History lessons from the New England Center

The announcement by the University of New Hampshire that it intends to close the New England Center next year raises a number of questions and also summons up memories.

First, how can a first-class university operate without a facility like the New England Center, with its meeting rooms, food service, charming restaurant and lodging? Also, why can’t UNH find a private hotel company to take over the facility on a contract basis and keep it in service?

I am sure the trustees of the university have thought of both of these questions and have answers for them, but it would be a shame if the New England Center actually is allowed to close.

The memories are of the time in the 1960s when the New England Center was envisioned and built. Prior to its construction, the site where it is located was rocks and woods on the north side of the campus, home to many romantic interludes and parties, I am told.

A beautiful wooded parcel located adjacent to the “fraternity row” at UNH, when the New England Center came along, every effort was made by the world-famous architects to fit the building as close to trees and rocks as possible and, indeed, parts of the building are within a foot of substantial vegetation and the architecture was designed to fit into the site.

The New England Center was built at the University of New Hampshire because UNH is at the geographic center of the six state universities in New England. The Kellogg Foundation funded the Center as an effort to foster cooperation among the universities.

Construction was virtually complete at the beginning of the fall semester of 1969. That was to be the academic year that ended with the student strike in spring 1970, after the Cambodian incursion, one of the most traumatic years in U.S. academic history.

At a pre-opening ceremony at the New England Center, former Vice President Hubert H. Humphrey, the convocation speaker, joined President John W. McConnell and others at a lunch and then toured the facility. Humphrey strode through, and with great enthusiasm described his vision of what would happen within the halls of the New England Center. Much taller and vibrant than his television image as a kind of “roly-poly” politician, Humphrey was dynamic and spoke at a mile-a-minute pace. I was lucky to be there as president of the UNH student government.

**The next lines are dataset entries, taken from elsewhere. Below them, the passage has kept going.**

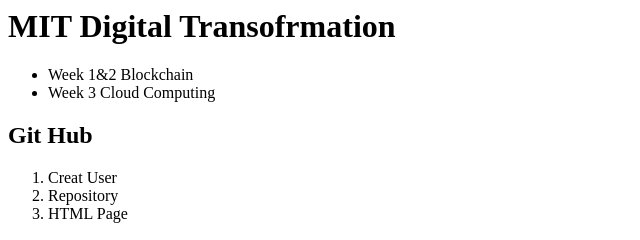
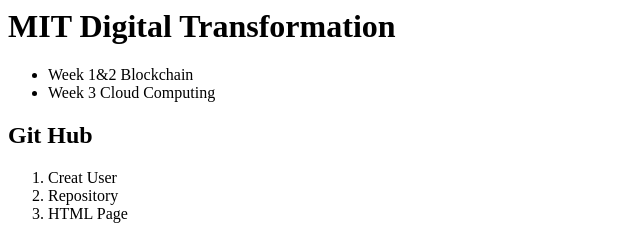
Before and after one commit to Dettogne/MITFirstRepo, a plain HTML site: page index.html in a window 1280 px wide. Shown: the full height of the page, 0-640 px from the left. Drawn offline with Linux system fonts and the light colour scheme.

Commit message:
Update index.html

```diff
--- a/index.html
+++ b/index.html
@@ -1,7 +1,7 @@
 <html>
 <body>
 
-<h1>MIT Digital Transofrmation</h1>
+<h1>MIT Digital Transformation</h1>
 
 <ul>
   <li>Week 1&2 Blockchain</li>
```
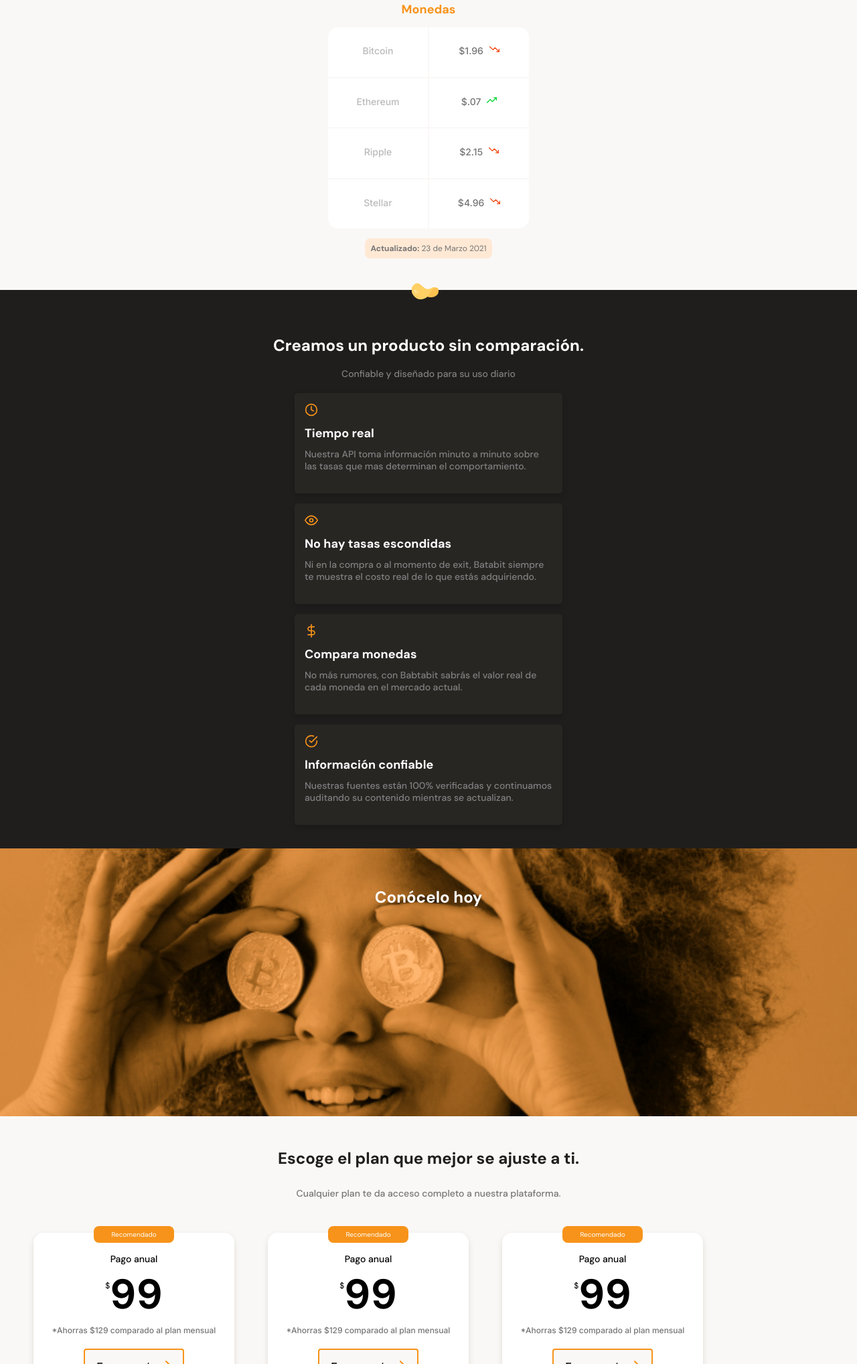
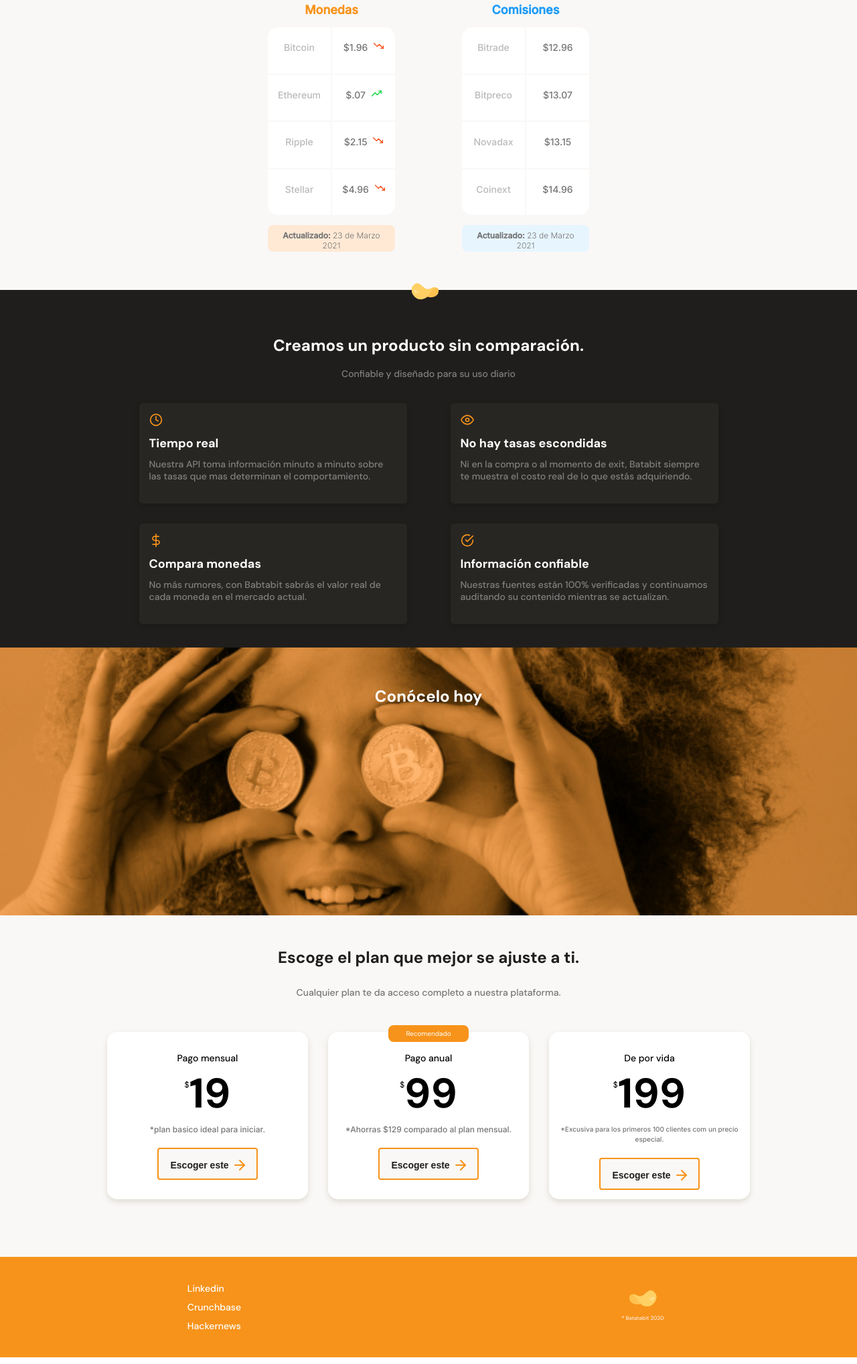
Before and after one commit to Avipez/Mobile_First, a plain HTML site: page index.html in a window 1280 px wide. Shown: the part 763-2800 px from the top of the page at 67% size. Drawn offline with Linux system fonts and the light colour scheme.

Commit message:
proyecto terminado

```diff
--- /dev/null
+++ b/css/tablet.css
@@ -0,0 +1,16 @@
+.main-grid-conteiner {
+    justify-content: center;
+    overflow: unset;
+}
+
+.products-cards--conteiner {
+    display: flex;
+    flex-wrap: wrap;
+    width: 930px;
+    margin: 0 auto;
+}
+
+.plans-conteiner--slider {
+    overflow: unset;
+    justify-content: center;
+}
--- a/estilos.css
+++ b/estilos.css
@@ -145,10 +145,29 @@ main .background-img {
 
 .main-grid-conteiner {
     width: 100%;
-    min-width: 235px;
+    display: flex;
+    overflow: scroll;
+    overscroll-behavior-x: contain;
+    scroll-snap-type: x proximity;
+    gap: 100px;
     height: 400px;
     background-color: var(--off-white);
 }
+
+.grid-conteiner{
+    height: 350px;
+    max-width: 400px;
+    font-family: "Inter", sans-serif;
+}
+
+.monedas {
+    padding-left: 70px;
+}
+
+.comisiones {
+    padding-right: 70px;
+}
+
 
 .main-grid-conteiner .currency-table--title {
     margin-bottom: 15px;
@@ -158,20 +177,19 @@ main .background-img {
     color: var(--bitcoin-orange);
 }
 
-.grid-conteiner{
-    display: flex;
-    justify-items: center;
-    width: 70%;
-    min-width: 220px;
-    max-width: 300px;
-    height: 300px;
-    margin: 0 auto;
-    font-family: "Inter", sans-serif;
+.comisiones .currency-table--title {
+    color: var(--secondary-blue);
 }
+
+.comisiones .main-exchange--date {
+    background-color: var(--soft-blue);
+}
+
+
 
 .main-grid-conteiner .grid {
     width: 100%;
-    height: 100%;
+    height: 80%;
     margin: 0 auto;
     display: grid;
     grid-template-columns: 1fr 1fr;
@@ -187,7 +205,7 @@ main .background-img {
     background-color: var(--just-white);
     margin: 0;
     text-align: center;
-    line-height: 70px;
+    line-height: 60px;
     font-weight: 500;
     color: var(--grey);
 }
@@ -238,8 +256,8 @@ main .background-img {
 
 .main-exchange--date{
     width: 190px;
-    height: 30px;
-    margin: 15px auto 0;
+    height: 40px;
+    margin: 15px auto 15px;
     border-radius: 8px;
     padding: 8px;
     background-color: var(--soft-orange);
@@ -403,8 +421,9 @@ main .background-img {
 
 .plans-conteiner--slider {
     display: flex;
-    /* gap: 20px; */
-    /* height: 316px; */
+    padding: 0 30px;
+    gap: 20px;
+    height: 316px;
     overflow: scroll;
     overscroll-behavior-x: contain;
     scroll-snap-type: x proximity;
@@ -414,11 +433,10 @@ main .background-img {
     position: relative;
     scroll-snap-align: center;
     width: 70%;
-    min-width: 230px;
+    min-width: 190px;
     max-width: 300px;
     height: 250px;
-    margin: 50px 0 50px;
-    margin-left: 50px;
+    margin: 50px 5px 0;
     padding: 0 15px;
     background-color: var(--just-white);
     border-radius: 15px;
@@ -463,6 +481,10 @@ main .background-img {
     vertical-align: 30px;
 }
 
+.plan-conteiner--card .plan-body .texto-largo {
+    font-size: 1rem;
+}
+
 .plan-body .plan-card--saving {
     font-size: 1.2rem;
     color: #757575;
@@ -473,6 +495,7 @@ main .background-img {
     text-align: center;
 
 }
+
 
 .plan-body button {
     width: 150px;
@@ -495,3 +518,39 @@ main .background-img {
     background-image: url("./assets/icons/orange-right-arrow.svg");
     vertical-align: text-bottom;
 }
+
+footer {
+    display: flex;
+    width: 100%;
+    height: 150px;
+    background-color: var(--bitcoin-orange);
+}
+
+footer section {
+    display: flex;
+    width: 50%;
+    justify-content: center;
+    align-items: center;
+}
+
+footer .left ul {
+    font-size: 1.4rem;
+    font-weight: 500;
+    line-height: 1.8rem;
+    list-style: none;
+}
+
+.left li{
+    margin: 10px 0;
+}
+
+.left a{
+    text-decoration: none;
+    color: var(--just-white);
+}
+
+@media (min-width: 426px) {
+    .main-grid-conteiner{
+        justify-content: center;
+    }
+}
--- a/index.html
+++ b/index.html
@@ -6,6 +6,7 @@
     <meta name="viewport" content="width=device-width, initial-scale=1.0">
     <title>Document</title>
     <link rel="stylesheet" href="./estilos.css">
+    <link rel="stylesheet" href="/css/tablet.css" media="(min-width: 930px)">
     <link rel="preconnect" href="https://fonts.gstatic.com">
     <link href="https://fonts.googleapis.com/css2?family=DM+Sans:wght@400;500;700&family=Inter:wght@300;500&display=swap" rel="stylesheet">
 </head>
@@ -26,8 +27,8 @@
                  <p>Traemos información en tiempo real de las casas de cambio y las monedas más importantes del mundo.</p>
              </div>
              <section class="main-grid-conteiner">
-                 <p class="currency-table--title">Monedas</p>
-                 <div class="grid-conteiner">
+                 <div class="grid-conteiner monedas">
+                    <p class="currency-table--title">Monedas</p>
                      <div class="grid">
                         <p class="bitcoin top-left-box">Bitcoin</p>
                         <p class="b$ right top-right-box">$1.96 <i class="abajo"></i> </p>
@@ -37,11 +38,27 @@
                         <p class="r$ right">$2.15 <i class="abajo"></i></p>
                         <p class="stellar bottom-left-box">Stellar</p>
                         <p class="s$ right bottom-right-box">$4.96 <i class="abajo"></i></p>
-                        </div>
+                    </div>
+                    <div class="main-exchange--date">
+                       <p> <b>Actualizado:</b> 23 de Marzo 2021 </p>
+                   </div>
                  </div>
-                 <div class="main-exchange--date">
-                     <p> <b>Actualizado:</b> 23 de Marzo 2021 </p>
-                 </div>
+                 <div class="grid-conteiner comisiones">
+                     <p class="currency-table--title">Comisiones</p>
+                    <div class="grid">
+                       <p class="bitcoin top-left-box">Bitrade</p>
+                       <p class="b$ right top-right-box">$12.96</p>
+                       <p class="ethereum">Bitpreco</p>
+                       <p class="e$ right">$13.07</p>
+                       <p class="ripple">Novadax</p>
+                       <p class="r$ right">$13.15</p>
+                       <p class="stellar bottom-left-box">Coinext</p>
+                       <p class="s$ right bottom-right-box">$14.96</p>
+                       </div>
+                       <div class="main-exchange--date">
+                           <p> <b>Actualizado:</b> 23 de Marzo 2021 </p>
+                       </div>
+                </div>
              </section>
         </section>
         <section class="main-product--detail">
@@ -83,11 +100,10 @@
             </div>
             <section class="plans-conteiner--slider">
                 <article class="plan-conteiner--card">
-                    <p class="recomended">Recomendado</p>
                     <div class="plan-body">
-                        <h3>Pago anual</h3>
-                        <p class="plan-card--price"><span>$</span>99</p>
-                        <p class="plan-card--saving">*Ahorras $129 comparado al plan mensual</p>
+                        <h3>Pago mensual</h3>
+                        <p class="plan-card--price"><span>$</span>19</p>
+                        <p class="plan-card--saving">*plan basico ideal para iniciar.</p>
                         <button>Escoger este <span></span></button>
                     </div>
                 </article>
@@ -96,21 +112,32 @@
                     <div class="plan-body">
                         <h3>Pago anual</h3>
                         <p class="plan-card--price"><span>$</span>99</p>
-                        <p class="plan-card--saving">*Ahorras $129 comparado al plan mensual</p>
+                        <p class="plan-card--saving">*Ahorras $129 comparado al plan mensual.</p>
                         <button>Escoger este <span></span></button>
                     </div>
                 </article>
                 <article class="plan-conteiner--card">
-                    <p class="recomended">Recomendado</p>
                     <div class="plan-body">
-                        <h3>Pago anual</h3>
-                        <p class="plan-card--price"><span>$</span>99</p>
-                        <p class="plan-card--saving">*Ahorras $129 comparado al plan mensual</p>
+                        <h3>De por vida</h3>
+                        <p class="plan-card--price"><span>$</span>199</p>
+                        <p class="plan-card--saving texto-largo">*Excusiva para los primeros 100 clientes com un precio especial.</p>
                         <button>Escoger este <span></span></button>
                     </div>
                 </article>
             </section>
         </section>
     </main>
+    <footer>
+        <section class="left">
+            <ul>
+                <li><a href="#">Linkedin</a></li>
+                <li><a href="#">Crunchbase</a></li>
+                <li><a href="#">Hackernews</a></li>
+            </ul>
+        </section>
+        <section class="right">
+            <img src="./assets/img/logo-footer.svg" alt="Logo de batatabit 2020">
+        </section>
+    </footer>
 </body>
 </html>
```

After his visit to the facility, Humphrey went to the UNH field house, where he addressed 5,000 students. The former vice president was between the 1968 election, when he lost narrowly to Richard Nixon, and his re-election to the U.S. States Senate in 1970.

He was confronted by a host of war protestors who carried signs saying things like, “Murderer,” “Baby-Killer” and the like. Nevertheless, on the stage, Humphrey maintained his composure and his smile while expressing his displeasure at the protestors under his breath (to my amusement, sitting next to him).

Once he was introduced (and I had that great pleasure), Humphrey began to speak to the crowd and, without notes, expressed his vision for America and the world and what policies he believed would advance the causes of justice and peace. He did this for almost an hour.

After he was finished, the former vice president received a standing ovation, including one from those protestors who had derided him at the beginning of the event.

Humphrey went on to serve in the Senate until his death and did so with courage, flair and conviction.

Meanwhile, after the New England Center was completed, an opening conference included student government leaders from the six states, along with scholars and administrators. It was a memorable event and a fitting kickoff to a fine facility.

Over the years, the center has hosted hundreds of scholarly conferences, trade associations, alumni and faculty events and has become part of the life of the campus.

At first, seeking to avoid competition with local establishments, private banquets, weddings and similar events were prohibited. Later, after the addition of a second residential tower, the availability of the facilities for such activities became known, and many fond memories were created at such events.

The restaurant at the New England Center has hosted generations of UNH students and their parents. Especially well known is the clam chowder to start a meal and Indian pudding to complete it.

It would be a shame if the New England Center actually stops being part of the University of New Hampshire, with which so much of its history is entwined.


One lesson that has remained with this author from his encounter with Humphrey, as with another political hero, Barry Goldwater, is those politicians who are true to their beliefs are good for their country. Maybe that is why Humphrey and Goldwater were friends.

Brad Cook is a shareholder in the Manchester law firm of Sheehan Phinney Bass + Green and heads its government relations and estate planning groups. He also serves as secretary of the Business and Industry Association of New Hampshire.